The main message of this article is that you can combine leveraged ETFs with cash or with each other to achieve any target daily multiple of an index that you want (up to the highest multiple of the available ETFs). If you're dealing with leveraged ETFs that track their index very well, then any allocation of leveraged ETFs and cash will have the same expected return-volatility ratio as the underlying index. So you can basically use leveraged ETFs to achieve some desired level of aggression, without lowering your risk-adjusted return.
You will have to execute one trade each time you rebalance for an ETF/cash portfolio, and two trades each time you rebalance for a two-ETF portfolio. The more flexible you are in allowing the target allocation to deviate a bit from the target, the less often you'll have to rebalance, and the lower these costs will be. And the greater the balance in your portfolio, the less damaging these fees become. For example, if you have a $50,000 portfolio and use SSO/cash to achieve a 1.5x daily multiple of the S&P 500, even if you have a volatile year where you have to rebalance once every month, your transaction fees would only represent 0.17% of your initial balance (assuming $7 trades).

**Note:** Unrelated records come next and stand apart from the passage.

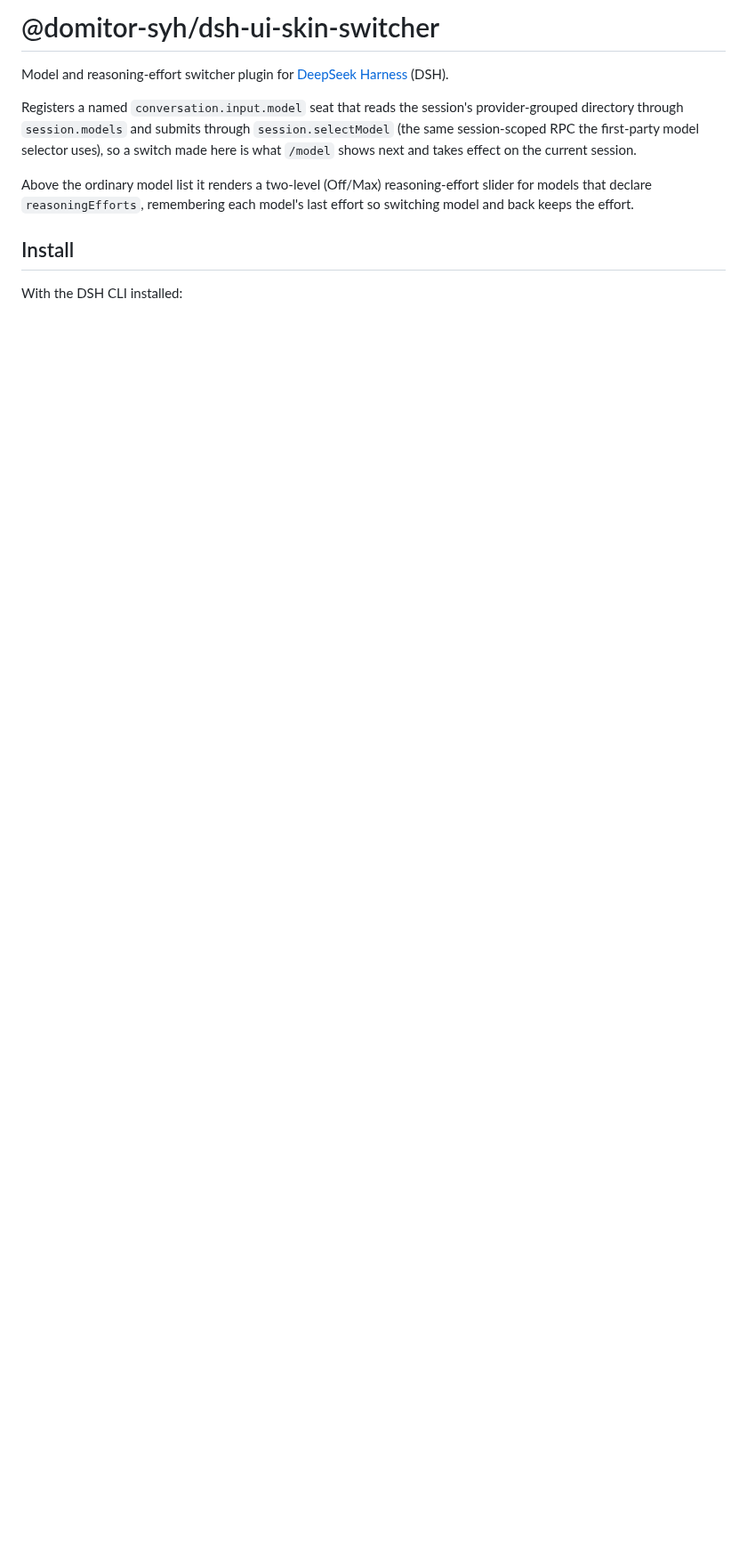
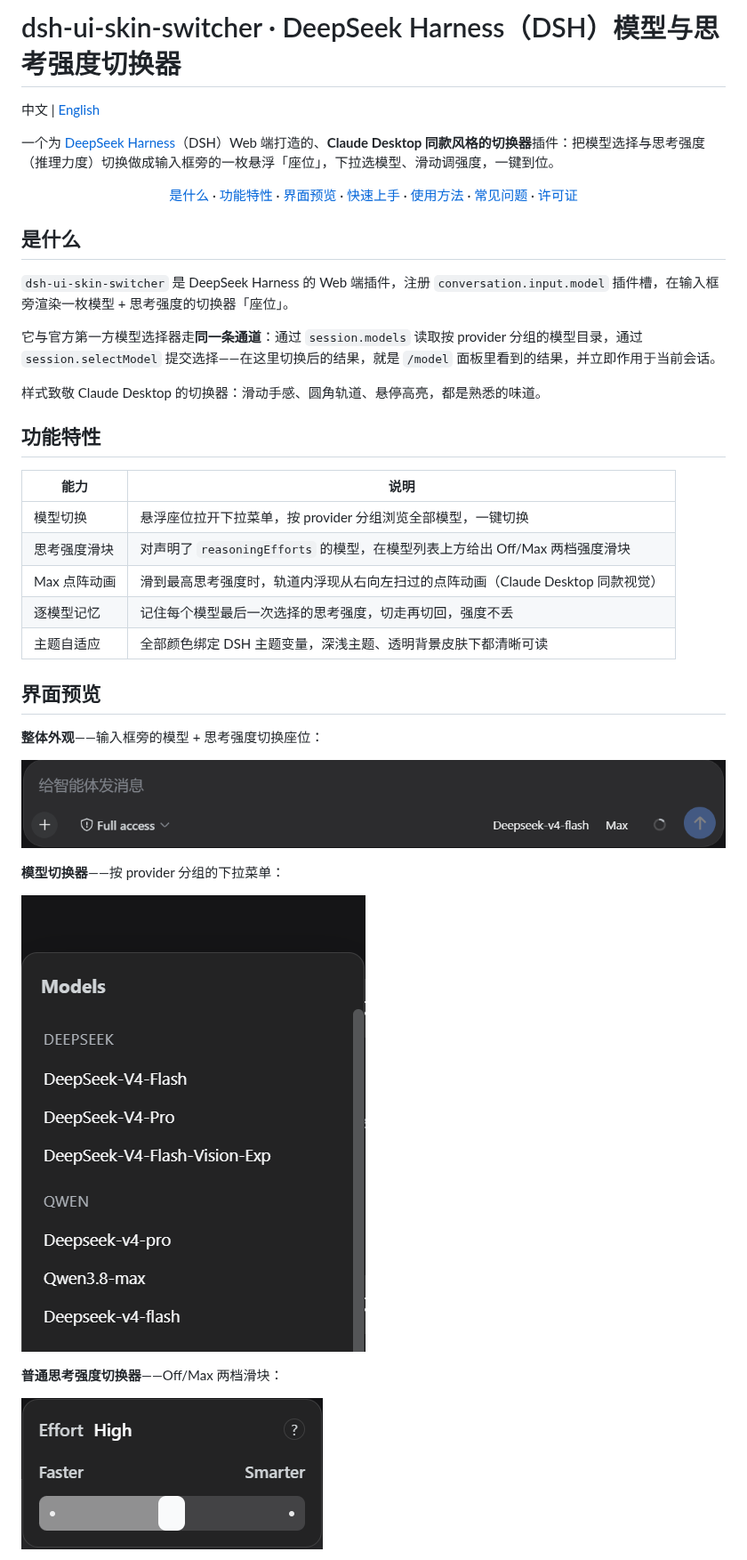
Before and after one commit to domitor-syh/dsh-ui-skin-switcher, a Markdown page: README.md, the part around one of its changes. Shown at 89% size. Drawn GitHub-style; pictures changed too: docs/screenshots/01-overall.png (added), docs/screenshots/02-model-switcher.png (added), docs/screenshots/03-effort-normal.png (added); blank space fills up the shorter version.

Commit message:
docs: 中文 README + 界面截图

```diff
--- a/README.md
+++ b/README.md
@@ -1,17 +1,44 @@
-# @domitor-syh/dsh-ui-skin-switcher
+# dsh-ui-skin-switcher · DeepSeek Harness（DSH）模型与思考强度切换器
 
-Model and reasoning-effort switcher plugin for [DeepSeek Harness](https://github.com/deepseek-ai/deepseek-harness) (DSH).
+中文 | [English](README.en.md)
 
-Registers a named `conversation.input.model` seat that reads the session's
-provider-grouped directory through `session.models` and submits through
-`session.selectModel` (the same session-scoped RPC the first-party model
-selector uses), so a switch made here is what `/model` shows next and takes
-effect on the current session.
+一个为 [DeepSeek Harness](https://github.com/deepseek-ai/deepseek-harness)（DSH）Web 端打造的、**Claude Desktop 同款风格的切换器**插件：把模型选择与思考强度（推理力度）切换做成输入框旁的一枚悬浮「座位」，下拉选模型、滑动调强度，一键到位。
 
-Above the ordinary model list it renders a two-level (Off/Max) reasoning-effort
-slider for models that declare `reasoningEfforts`, remembering each model's
-last effort so switching model and back keeps the effort.
+<div align="center">
 
-## Install
+[是什么](#是什么) · [功能特性](#功能特性) · [界面预览](#界面预览) · [快速上手](#快速上手) · [使用方法](#使用方法) · [常见问题](#常见问题) · [许可证](#许可证)
 
-With the DSH CLI installed:
+</div>
+
+## 是什么
+
+`dsh-ui-skin-switcher` 是 DeepSeek Harness 的 Web 端插件，注册 `conversation.input.model` 插件槽，在输入框旁渲染一枚模型 + 思考强度的切换器「座位」。
+
+它与官方第一方模型选择器走**同一条通道**：通过 `session.models` 读取按 provider 分组的模型目录，通过 `session.selectModel` 提交选择——在这里切换后的结果，就是 `/model` 面板里看到的结果，并立即作用于当前会话。
+
+样式致敬 Claude Desktop 的切换器：滑动手感、圆角轨道、悬停高亮，都是熟悉的味道。
+
+## 功能特性
+
+| 能力 | 说明 |
+| --- | --- |
+| 模型切换 | 悬浮座位拉开下拉菜单，按 provider 分组浏览全部模型，一键切换 |
+| 思考强度滑块 | 对声明了 `reasoningEfforts` 的模型，在模型列表上方给出 Off/Max 两档强度滑块 |
+| Max 点阵动画 | 滑到最高思考强度时，轨道内浮现从右向左扫过的点阵动画（Claude Desktop 同款视觉） |
+| 逐模型记忆 | 记住每个模型最后一次选择的思考强度，切走再切回，强度不丢 |
+| 主题自适应 | 全部颜色绑定 DSH 主题变量，深浅主题、透明背景皮肤下都清晰可读 |
+
+## 界面预览
+
+**整体外观**——输入框旁的模型 + 思考强度切换座位：
+
+![整体外观](docs/screenshots/01-overall.png)
+
+**模型切换器**——按 provider 分组的下拉菜单：
+
+![模型切换器](docs/screenshots/02-model-switcher.png)
+
+**普通思考强度切换器**——Off/Max 两档滑块：
+
+![普通思考强度切换器](docs/screenshots/03-effort-normal.png)
+
```
Also changed, not shown: other parts of README.md (+52 -10 lines), README.en.md (added, +69 -0 lines), docs/screenshots/04-effort-max.png (added).
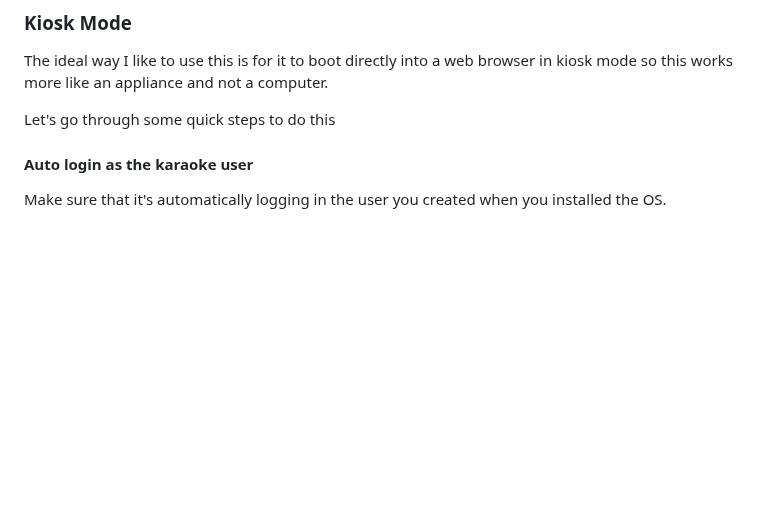
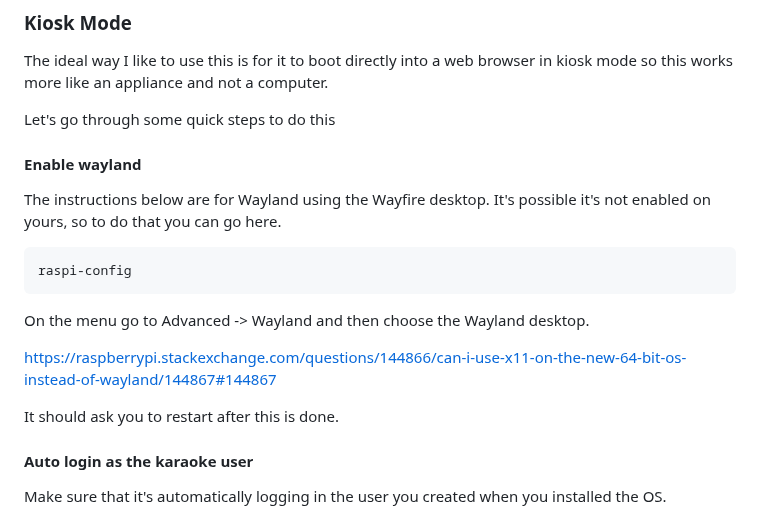
Before and after one commit to ten-thousand-hammers/karaoke-time, a Markdown page: README.md, the part around the change. Drawn GitHub-style; blank space fills up the shorter version.

Commit message:
Add a section about enabling wayland

````diff
--- a/README.md
+++ b/README.md
@@ -27,6 +27,20 @@ http://127.0.0.1:3000
 The ideal way I like to use this is for it to boot directly into a web browser in kiosk mode so this works more like an appliance and not a computer.
 
 Let's go through some quick steps to do this
+
+#### Enable wayland
+
+The instructions below are for Wayland using the Wayfire desktop. It's possible it's not enabled on yours, so to do that you can go here.
+
+```
+raspi-config
+```
+
+On the menu go to Advanced -> Wayland and then choose the Wayland desktop.
+
+https://raspberrypi.stackexchange.com/questions/144866/can-i-use-x11-on-the-new-64-bit-os-instead-of-wayland/144867#144867
+
+It should ask you to restart after this is done.
 
 #### Auto login as the karaoke user
 
````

Outside of a Roth IRA, rebalancing in less than one-year intervals means owing short-term capital gains tax on earnings, which could render these two-fund strategies imprudent. One solution for non-Roth IRA investors would be to rebalance only once per year, thus subjecting earnings to the normal long-term capital gains taxes. You would have to be open to the prospect of your portfolio becoming overly aggressive during the course of a strong year. On the flipside, when the market's down and you're losing money, you can rebalance without worrying about capital gains taxes, because you're realizing losses rather than gains.

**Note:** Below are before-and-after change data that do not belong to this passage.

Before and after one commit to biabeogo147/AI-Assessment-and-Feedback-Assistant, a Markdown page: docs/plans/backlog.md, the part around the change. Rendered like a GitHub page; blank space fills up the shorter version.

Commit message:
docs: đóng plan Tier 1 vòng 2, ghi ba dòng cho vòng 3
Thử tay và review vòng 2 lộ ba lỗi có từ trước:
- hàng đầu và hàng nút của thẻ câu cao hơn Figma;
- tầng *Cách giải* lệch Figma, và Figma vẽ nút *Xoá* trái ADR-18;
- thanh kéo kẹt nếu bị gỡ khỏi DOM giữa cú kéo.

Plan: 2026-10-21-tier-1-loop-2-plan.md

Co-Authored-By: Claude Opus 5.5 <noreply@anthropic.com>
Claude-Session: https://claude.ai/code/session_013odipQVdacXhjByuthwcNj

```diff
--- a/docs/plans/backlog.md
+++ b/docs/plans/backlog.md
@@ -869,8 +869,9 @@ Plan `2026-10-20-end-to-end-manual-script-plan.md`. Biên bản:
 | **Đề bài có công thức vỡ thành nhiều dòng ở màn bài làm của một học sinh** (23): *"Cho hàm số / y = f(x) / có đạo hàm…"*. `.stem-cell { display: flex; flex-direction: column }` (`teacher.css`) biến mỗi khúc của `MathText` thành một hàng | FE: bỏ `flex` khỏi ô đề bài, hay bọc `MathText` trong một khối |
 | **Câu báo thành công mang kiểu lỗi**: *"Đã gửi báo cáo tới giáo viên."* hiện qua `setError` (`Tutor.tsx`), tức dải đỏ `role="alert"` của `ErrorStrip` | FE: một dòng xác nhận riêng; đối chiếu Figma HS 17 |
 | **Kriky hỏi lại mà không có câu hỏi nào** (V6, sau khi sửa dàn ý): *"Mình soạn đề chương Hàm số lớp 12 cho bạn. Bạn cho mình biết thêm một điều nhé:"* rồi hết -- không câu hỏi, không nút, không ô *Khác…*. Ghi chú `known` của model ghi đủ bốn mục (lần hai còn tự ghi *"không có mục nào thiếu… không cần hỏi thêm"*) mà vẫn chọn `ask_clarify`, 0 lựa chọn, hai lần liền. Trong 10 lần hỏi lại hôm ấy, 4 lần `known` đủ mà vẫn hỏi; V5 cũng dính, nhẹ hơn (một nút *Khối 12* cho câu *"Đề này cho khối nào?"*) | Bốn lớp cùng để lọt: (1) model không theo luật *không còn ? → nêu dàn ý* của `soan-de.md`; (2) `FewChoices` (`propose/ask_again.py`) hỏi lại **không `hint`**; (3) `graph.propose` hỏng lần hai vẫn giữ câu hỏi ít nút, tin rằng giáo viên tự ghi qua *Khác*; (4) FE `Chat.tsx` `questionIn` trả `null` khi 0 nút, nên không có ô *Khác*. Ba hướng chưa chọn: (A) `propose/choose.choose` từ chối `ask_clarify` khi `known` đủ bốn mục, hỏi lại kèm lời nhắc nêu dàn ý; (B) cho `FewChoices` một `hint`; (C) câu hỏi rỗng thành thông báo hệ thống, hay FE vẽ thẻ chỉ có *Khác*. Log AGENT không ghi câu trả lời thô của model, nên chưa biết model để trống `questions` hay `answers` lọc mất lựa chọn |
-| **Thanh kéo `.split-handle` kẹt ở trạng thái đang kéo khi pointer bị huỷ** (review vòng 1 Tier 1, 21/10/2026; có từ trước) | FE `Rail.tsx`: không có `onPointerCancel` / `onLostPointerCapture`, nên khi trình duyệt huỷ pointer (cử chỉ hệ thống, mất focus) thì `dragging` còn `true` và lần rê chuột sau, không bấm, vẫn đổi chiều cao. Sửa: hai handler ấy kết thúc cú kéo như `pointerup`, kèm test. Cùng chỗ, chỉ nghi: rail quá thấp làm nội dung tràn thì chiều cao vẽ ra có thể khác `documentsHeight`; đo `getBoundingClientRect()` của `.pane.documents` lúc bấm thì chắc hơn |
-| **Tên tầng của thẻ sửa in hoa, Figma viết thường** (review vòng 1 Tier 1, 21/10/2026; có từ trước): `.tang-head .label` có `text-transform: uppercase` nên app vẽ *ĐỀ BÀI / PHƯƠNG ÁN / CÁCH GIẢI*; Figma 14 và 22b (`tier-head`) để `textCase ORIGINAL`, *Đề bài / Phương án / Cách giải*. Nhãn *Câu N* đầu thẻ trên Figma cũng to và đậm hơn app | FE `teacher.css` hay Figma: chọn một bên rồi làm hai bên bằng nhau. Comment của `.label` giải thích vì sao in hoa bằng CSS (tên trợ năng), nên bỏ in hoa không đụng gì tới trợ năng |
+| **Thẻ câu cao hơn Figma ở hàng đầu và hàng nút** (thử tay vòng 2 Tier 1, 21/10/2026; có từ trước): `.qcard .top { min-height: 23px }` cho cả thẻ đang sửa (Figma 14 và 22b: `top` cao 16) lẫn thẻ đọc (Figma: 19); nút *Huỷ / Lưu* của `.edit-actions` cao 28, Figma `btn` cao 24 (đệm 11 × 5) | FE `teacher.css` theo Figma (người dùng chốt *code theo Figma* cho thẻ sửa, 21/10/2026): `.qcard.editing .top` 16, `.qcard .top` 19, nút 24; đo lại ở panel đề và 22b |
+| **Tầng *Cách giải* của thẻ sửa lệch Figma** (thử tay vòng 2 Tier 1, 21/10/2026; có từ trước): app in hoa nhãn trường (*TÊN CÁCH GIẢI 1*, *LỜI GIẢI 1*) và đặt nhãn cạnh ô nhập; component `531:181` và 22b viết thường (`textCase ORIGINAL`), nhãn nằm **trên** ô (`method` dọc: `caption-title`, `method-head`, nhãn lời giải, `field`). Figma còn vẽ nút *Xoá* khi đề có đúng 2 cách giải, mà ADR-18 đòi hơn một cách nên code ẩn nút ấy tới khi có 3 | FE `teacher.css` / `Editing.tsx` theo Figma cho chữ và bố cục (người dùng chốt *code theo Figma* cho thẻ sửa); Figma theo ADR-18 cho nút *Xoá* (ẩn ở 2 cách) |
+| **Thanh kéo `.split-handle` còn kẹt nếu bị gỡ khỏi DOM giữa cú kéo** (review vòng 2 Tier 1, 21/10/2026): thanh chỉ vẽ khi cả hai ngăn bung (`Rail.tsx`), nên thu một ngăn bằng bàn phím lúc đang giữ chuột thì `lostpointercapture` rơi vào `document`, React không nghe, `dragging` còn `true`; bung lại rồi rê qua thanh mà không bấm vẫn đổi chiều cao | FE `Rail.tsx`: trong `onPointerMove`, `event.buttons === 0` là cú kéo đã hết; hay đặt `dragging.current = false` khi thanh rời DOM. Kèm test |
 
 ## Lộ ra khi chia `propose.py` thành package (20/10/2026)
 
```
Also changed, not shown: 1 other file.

For those aware of and tolerant of the costs, implementing one of these two-fund strategies has some nice advantages. One, it can free up a lot of cash. A one-third UPRO, two-thirds cash portfolio behaves almost exactly like a 100% S&P 500 portfolio, except you get to hold on to a lot of cash. Well, and you probably pay a slightly higher effective expense ratio ((1/3)(0.95%) = 0.32%) compared to an S&P 500 index fund, and have to rebalance occasionally.
Another advantage is that in some cases you might be able to replicate the target daily multiple of an available leveraged ETF, while slightly reducing your effective expense ratio. For example, you can achieve a 2x S&P 500 daily multiple with one-half UPRO, one-half SPY portfolio. This combination would have an effective expense ratio of (1/2)(0.95%) + (1/2)(0.09%) = 0.52%. SSO achieves the same 2x daily multiple, but with a 0.85% expense ratio.

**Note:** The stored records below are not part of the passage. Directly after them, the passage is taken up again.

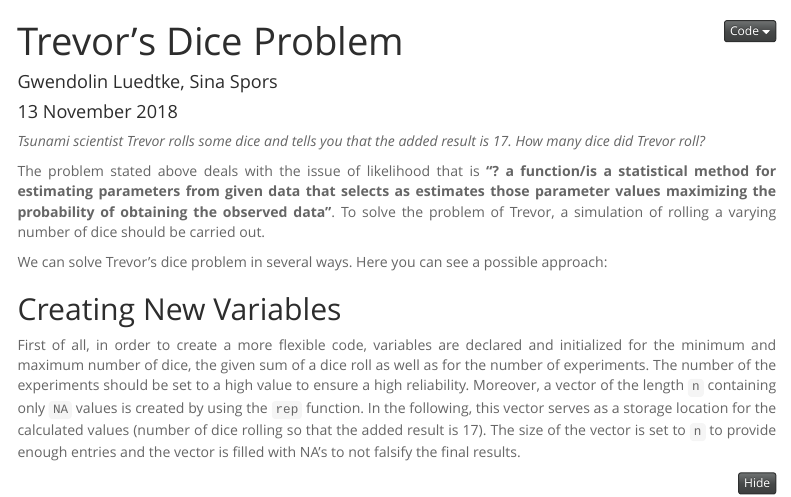
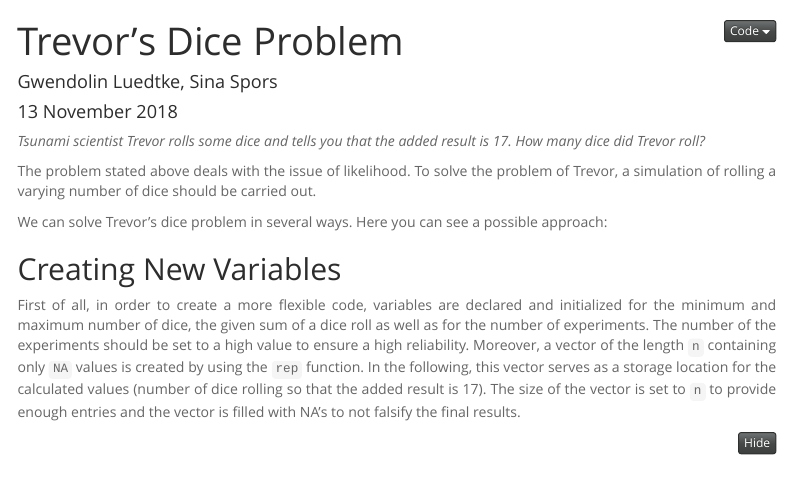
Before and after one commit to saspo/NatKat, an R Markdown document (1311_homework_trevors_dice_problem_3.Rmd): the page in a window 1100 px wide, from its top. Rendered offline with R 4.5, knitr and Pandoc, with nearby package versions; code that draws random numbers runs with fixed seeds of ours; some code elsewhere in the file could not run offline; menus at the side of the page are left out.

Commit message:
Update 1311_homework_trevors_dice_problem_3.Rmd
Definition zur likelihood  gelöscht

```diff
--- a/1311_homework_trevors_dice_problem_3.Rmd
+++ b/1311_homework_trevors_dice_problem_3.Rmd
@@ -28,7 +28,7 @@ knitr::opts_chunk$set(echo = TRUE)
 
 *Tsunami scientist Trevor rolls some dice and tells you that the added result is 17. How many dice did Trevor roll?*
 
-The problem stated above deals with the issue of likelihood that is **"? a function/is a statistical method for estimating parameters from given data that selects as estimates those parameter values maximizing the probability of obtaining the observed data"**. To solve the problem of Trevor, a simulation of rolling a varying number of dice should be carried out.
+The problem stated above deals with the issue of likelihood. To solve the problem of Trevor, a simulation of rolling a varying number of dice should be carried out.
 
 We can solve Trevor's dice problem in several ways. Here you can see a possible approach:
 
```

You can do a lot with leveraged ETFs, particularly if you want any of the following:
- To achieve a particular target daily multiple of the index not offered by available leveraged ETFs.
- To achieve a target daily multiple offered by an available leveraged ETF, but with a slightly lower effective expense ratio.
- To put your money to work while having access to cash.
Disclosure: The author is long UPRO. (More. ) The author wrote this article themselves, and it expresses their own opinions. The author is not receiving compensation for it (other than from Seeking Alpha). The author has no business relationship with any company whose stock is mentioned in this article.
Additional disclosure: The author used Yahoo! Finance to obtain historical prices for the S&P 500, UPRO, SSO, and SPY, and used R to analyze the data and generate figures. Any opinion, findings, and conclusions or recommendations expressed in this material are those of the authors and do not necessarily reflect the views of the National Science Foundation.Source: m.seekingalpha.com